And every Christian — true story here — every Christian at some point is going to be in a place like that — not because you’ve done what David has done, but because we all need God the same way.

And so on this level of experience, I just want to mention one thing in closing. This is just one practical thing to remember — to keep it in mind or to store away for later. It’s this: 

 

We need God’s Spirit more than we need his answers. 

But see, so many times when hardship comes we get right into the questions. We want to know why. We want to discern the design in the details. And so we press in and we wonder: maybe God is doing this, or this, or this — and it’s okay to do that. There is a holy humility that presses in with God and says, “Father, what are you doing?” That’s okay. The psalms do that, and we can do that in faith. 

 

But even in our asking why, even as we are seeking answers from God, eventually we come to a place where we mainly just need his nearness.

 

And in that place of hardship and suffering, our most earnest prayer is not for an explanation of our circumstances, but it’s for God not to leave us. Because we know that whatever it is that he brings us to, whatever the situation is, we know that as long as he is with us, eventually everything will be all right. (And I mean that in the deepest sense of “all” and the deepest sense of “right.”) God is creating a new world. 

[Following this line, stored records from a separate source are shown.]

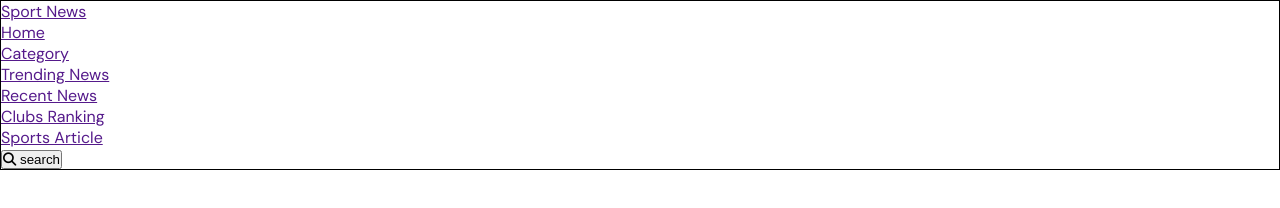
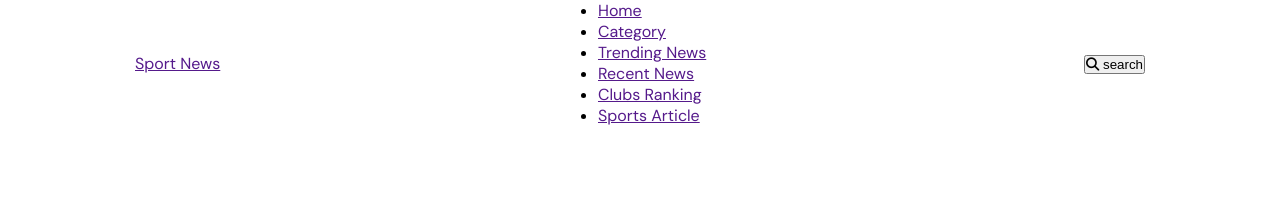
Before and after one commit to mohammadmostofa/sports-landing-page, a plain HTML site: page index.html in a window 1280 px wide. Drawn offline with Linux system fonts and the light colour scheme.

Commit message:
added navbar style

```diff
--- a/main.css/style.css
+++ b/main.css/style.css
@@ -18,11 +18,16 @@
 
   max-width: 1440;
   margin:  0 auto;
+  padding: 0px  135px;
+}
+
+/* navbar style */
+.navbar{
+
+  display: flex;
+  justify-content: space-between;
+  align-items: center;
+  background: white;
+
 
 }
-
-.navbar{
-
-  border:  1px solid black;
-
-}
```
Also changed, not shown: index.html (line endings or trailing spaces).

His nearness is our good, and his nearness is enough. And God, we can’t go a step without you.

 

The pastors met this past Thursday night, and I was telling them that in one way it feels like we’re starting all over again as a church. Having a place to worship on Sundays is a big deal, and right now we don’t have one come September 3. (And I know that when I say that, some of us immediately start thinking about all these possibilities. What about all this place and this place? Some of us are just wired that way, and I’m grateful for that.)

But here’s the thing I don’t want us to miss in this season in our church’s life: We know that God is at work. We know that he’s doing something, and that whatever it is, we know that God is humbling us so that we would learn more not to rely on ourselves, but on him who raises the dead (see 2 Cor. 1:9) — that’s the way Paul understood difficulties in his ministry.

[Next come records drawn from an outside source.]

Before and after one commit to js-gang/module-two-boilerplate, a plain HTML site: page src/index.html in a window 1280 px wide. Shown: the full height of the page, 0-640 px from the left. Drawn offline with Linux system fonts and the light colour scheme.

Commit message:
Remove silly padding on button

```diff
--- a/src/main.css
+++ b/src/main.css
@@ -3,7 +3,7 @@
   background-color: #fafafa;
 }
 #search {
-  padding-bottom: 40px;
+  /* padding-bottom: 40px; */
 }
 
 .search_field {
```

God wants our humility. He wants our faith, and that’s why we’re praying and calling for a fast on Wednesday, but get this — in our fasting and praying, we’re not just shaking heaven for an answer. Yes, we have logistics issues, and God will provide, but in this season that he has called us to as a church, we are coming to God to have more of God, because more of God is what we need the most. We need God’s Spirit more than we need his answers — and his Spirit he has given us. So we pray . . .

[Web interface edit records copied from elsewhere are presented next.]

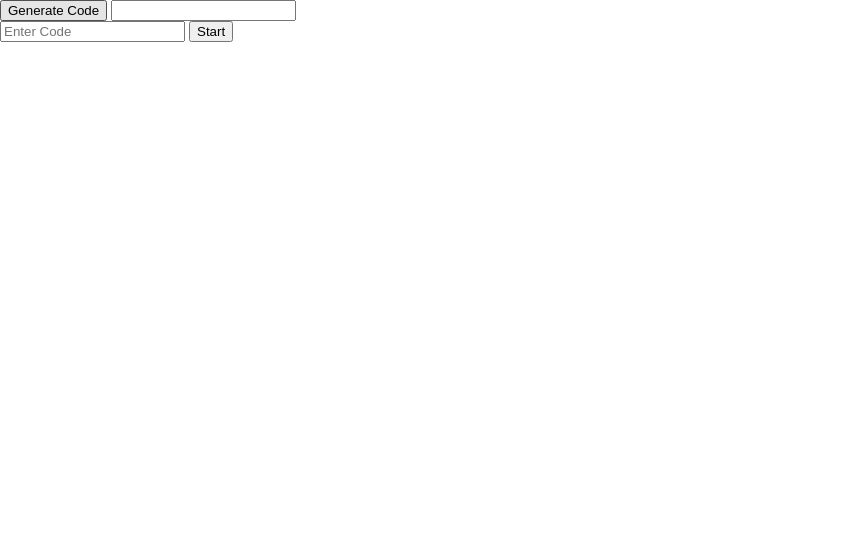
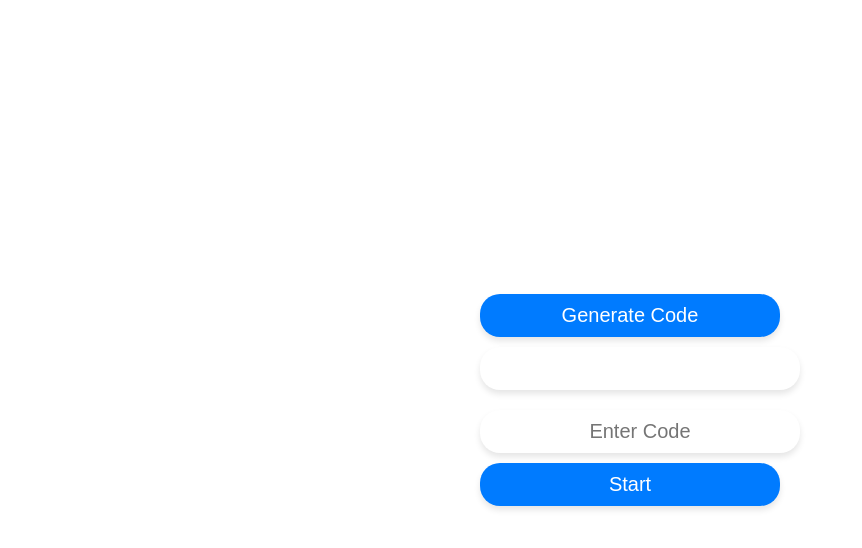
Before and after one commit to knottree/threeColors, a plain HTML site: page index.html in a window 1280 px wide. Shown: the whole page, without its empty margins (0-862 px from the left). Drawn offline with Linux system fonts and the light colour scheme.

Commit message:
improved styling

```diff
--- a/style.css
+++ b/style.css
@@ -2,11 +2,36 @@ body, html {
     margin: 0;
     padding: 0;
     height: 100%;
+    display: flex;
+    justify-content: center;
+    align-items: center;
+    flex-direction: column;
+    font-family: 'Open Sans', sans-serif;
 }
 
-#linkGenerator {
+input, button {
+    font-size: 20px;
+    padding: 10px;
+    margin: 10px;
+    width: 300px; /* Adjust based on your preference */
+    display: block;
+    border: none;
+    border-radius: 20px; /* Rounded corners */
+    box-shadow: 0 4px 6px rgba(0,0,0,0.1); /* Soft shadow for depth */
+    cursor: pointer;
+}
+
+button {
+    background-color: #007BFF;
+    color: white;
+}
+
+input {
+    cursor: text;
+}
+
+input#codeDisplay, input#enterCode {
     text-align: center;
-    margin-top: 20px;
 }
 
 #colorDisplay {
@@ -16,8 +41,8 @@ body, html {
     top: 0;
     left: 0;
     display: none;
+    border-radius: 0; /* No rounding needed here */
 }
 
-input#linkDisplay {
-    margin-top: 10px;
-}
+/* Add Google Fonts */
+@import url('https://fonts.googleapis.com/css2?family=Open+Sans:wght@300;400;600&display=swap');
```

God, open my lips and my mouth will declare your praise. You are worthy of praise and you will be praised, and I want to get in on that praise. Please. And God, I need you to change me. I need you to change my heart, which means I need you create a new one. I need you to do with my heart what only you can do. And God, whatever comes, please don’t leave me. Tomorrow is so uncertain, and I don’t know why you’re leading me this way — I don’t know exactly what you’re doing — but God, be close to me. Be close to me. Don’t leave me. Cast me not away from your presence and take not your Holy Spirit from me. 

 

And this is what brings us to the Table. The servers can come forward. Let’s pray.

The Table

One of the most practical ways that Jesus has given us to remember his nearness is this Table. At the the Table, first, we remember the death of Jesus for us — the bread symbolizes his broken body and the cup symbolizes his shed blood. But also at the Table, when we eat the bread and drink the cup, we remember that Jesus is with us. Jesus, who is more real than anything else, is present with us at this Table by his Spirit. And our participation at this Table expresses our union with him. So if you’re here trust Jesus, if you’re united to Jesus by faith, we invite to enjoy this meal with us.